  6. Chapter 25 Figure 25.1(c) Long-run Equilibrium Reached through Firm Entry or Exit

  7. Chapter 25 Figure 25.2 Long-run Inefficiency

  8. Oligopoly • Few large firms • Products may be either homogeneous or differentiated • Firms have market power but it’s limited by the impact of the other oligopolists • Strategic behavior • Mutual interdependence • Entry barriers

  9. Quantifying Oligopoly • Concentration Ratio = % industry output sold by n largest firms e.g., n = 4 • Herfindahl Index = (%S1)2 + (%S2)2 + (%S3)2 +… + (%Sn)2 includes data on whole industry

  10. Chapter 25 Table 25.2
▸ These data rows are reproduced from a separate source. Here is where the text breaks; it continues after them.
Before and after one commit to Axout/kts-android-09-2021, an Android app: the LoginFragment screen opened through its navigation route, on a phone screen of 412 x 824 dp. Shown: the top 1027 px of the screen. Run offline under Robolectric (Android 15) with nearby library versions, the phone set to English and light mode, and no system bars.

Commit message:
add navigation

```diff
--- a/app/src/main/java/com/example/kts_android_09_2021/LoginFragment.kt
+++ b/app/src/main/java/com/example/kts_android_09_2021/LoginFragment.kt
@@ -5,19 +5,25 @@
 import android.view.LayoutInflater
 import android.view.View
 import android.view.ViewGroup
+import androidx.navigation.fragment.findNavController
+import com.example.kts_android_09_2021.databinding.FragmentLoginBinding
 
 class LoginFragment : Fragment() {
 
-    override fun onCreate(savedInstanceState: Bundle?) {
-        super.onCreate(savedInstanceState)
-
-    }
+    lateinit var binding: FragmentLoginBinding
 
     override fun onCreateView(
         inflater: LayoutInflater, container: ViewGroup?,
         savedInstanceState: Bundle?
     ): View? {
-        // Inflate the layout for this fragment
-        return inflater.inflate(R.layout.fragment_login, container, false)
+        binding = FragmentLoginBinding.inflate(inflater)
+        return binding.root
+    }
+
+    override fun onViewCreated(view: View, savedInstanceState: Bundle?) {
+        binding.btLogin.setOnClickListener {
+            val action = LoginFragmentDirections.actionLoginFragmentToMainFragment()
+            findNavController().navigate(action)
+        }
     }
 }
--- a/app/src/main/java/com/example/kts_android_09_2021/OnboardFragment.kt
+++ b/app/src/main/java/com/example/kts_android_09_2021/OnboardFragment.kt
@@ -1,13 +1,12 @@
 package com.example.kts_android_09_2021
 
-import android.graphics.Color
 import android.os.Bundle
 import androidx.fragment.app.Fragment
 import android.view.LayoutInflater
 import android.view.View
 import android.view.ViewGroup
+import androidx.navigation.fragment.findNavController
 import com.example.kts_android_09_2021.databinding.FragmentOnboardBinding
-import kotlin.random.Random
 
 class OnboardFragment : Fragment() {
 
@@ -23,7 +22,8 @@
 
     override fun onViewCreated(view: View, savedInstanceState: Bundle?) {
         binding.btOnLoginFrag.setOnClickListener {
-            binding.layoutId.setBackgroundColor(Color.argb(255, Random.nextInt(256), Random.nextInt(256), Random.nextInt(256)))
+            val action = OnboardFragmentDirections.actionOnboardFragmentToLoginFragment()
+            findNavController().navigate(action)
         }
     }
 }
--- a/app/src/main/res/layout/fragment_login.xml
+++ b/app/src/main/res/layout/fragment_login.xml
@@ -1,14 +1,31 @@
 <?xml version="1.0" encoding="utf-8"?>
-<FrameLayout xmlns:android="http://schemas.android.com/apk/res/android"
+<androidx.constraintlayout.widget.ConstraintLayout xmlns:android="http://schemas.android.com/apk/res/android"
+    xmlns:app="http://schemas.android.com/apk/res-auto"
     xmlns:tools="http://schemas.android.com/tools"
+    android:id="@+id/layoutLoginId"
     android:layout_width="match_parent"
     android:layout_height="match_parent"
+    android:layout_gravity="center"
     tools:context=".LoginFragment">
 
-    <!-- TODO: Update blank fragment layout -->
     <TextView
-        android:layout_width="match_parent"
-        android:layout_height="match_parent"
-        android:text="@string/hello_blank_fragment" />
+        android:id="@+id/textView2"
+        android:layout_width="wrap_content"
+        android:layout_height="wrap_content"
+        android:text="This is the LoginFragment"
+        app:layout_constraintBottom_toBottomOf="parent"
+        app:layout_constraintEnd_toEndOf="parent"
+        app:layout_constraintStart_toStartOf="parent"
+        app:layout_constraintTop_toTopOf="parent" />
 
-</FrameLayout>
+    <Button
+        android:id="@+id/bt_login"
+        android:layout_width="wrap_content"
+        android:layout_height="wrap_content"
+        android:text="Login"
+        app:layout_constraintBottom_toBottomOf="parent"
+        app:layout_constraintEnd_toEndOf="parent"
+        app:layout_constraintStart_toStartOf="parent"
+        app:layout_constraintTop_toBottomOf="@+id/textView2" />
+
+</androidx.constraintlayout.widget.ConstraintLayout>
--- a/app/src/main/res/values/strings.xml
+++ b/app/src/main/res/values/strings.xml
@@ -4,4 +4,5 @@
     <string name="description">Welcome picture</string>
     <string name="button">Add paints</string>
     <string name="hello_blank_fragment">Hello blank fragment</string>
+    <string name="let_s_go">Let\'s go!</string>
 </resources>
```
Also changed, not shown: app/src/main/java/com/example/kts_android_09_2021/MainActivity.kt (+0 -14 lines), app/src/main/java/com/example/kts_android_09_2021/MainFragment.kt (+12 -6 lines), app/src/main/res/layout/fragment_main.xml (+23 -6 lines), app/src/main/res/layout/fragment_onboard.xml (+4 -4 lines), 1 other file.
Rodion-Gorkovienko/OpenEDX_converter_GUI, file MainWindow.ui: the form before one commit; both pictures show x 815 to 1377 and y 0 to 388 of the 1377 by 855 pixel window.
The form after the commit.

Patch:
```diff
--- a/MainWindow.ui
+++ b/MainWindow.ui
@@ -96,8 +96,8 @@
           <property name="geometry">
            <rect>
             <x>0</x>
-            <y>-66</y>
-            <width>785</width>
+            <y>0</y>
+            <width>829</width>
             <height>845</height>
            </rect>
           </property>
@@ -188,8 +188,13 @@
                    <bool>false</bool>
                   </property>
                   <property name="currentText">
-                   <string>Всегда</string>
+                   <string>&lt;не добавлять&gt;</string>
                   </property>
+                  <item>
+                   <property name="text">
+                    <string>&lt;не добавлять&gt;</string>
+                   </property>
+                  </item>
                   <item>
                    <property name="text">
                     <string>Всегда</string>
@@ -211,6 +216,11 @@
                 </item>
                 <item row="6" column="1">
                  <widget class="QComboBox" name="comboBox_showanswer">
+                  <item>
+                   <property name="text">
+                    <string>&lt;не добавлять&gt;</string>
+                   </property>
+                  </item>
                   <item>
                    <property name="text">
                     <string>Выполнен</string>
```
  11. Chapter 25 Figure 25.3 Payoff Matrix for a Two-firm Oligopoly

  12. Chapter 25 Figure 25.4(a) Kinky Demand

  13. Chapter 25 Figure 25.4(b) Discontinuous MR with Kinky Demand

  14. Chapter 25 Figure 25.5 Incentive for Oligopolistic Collusion

  15. Incentives to Cheat • Participation in a Cartel rewards Oligopolists with higher prices and profits • but colluding firms must reduce output to receive higher prices • The incentive to cheat: • Firms can earn even higher revenues and profits by selling a larger amount than they agreed • This benefits consumers • but harms the oligopoly partners in the cartel

  16. Chapter 25 Table 25.3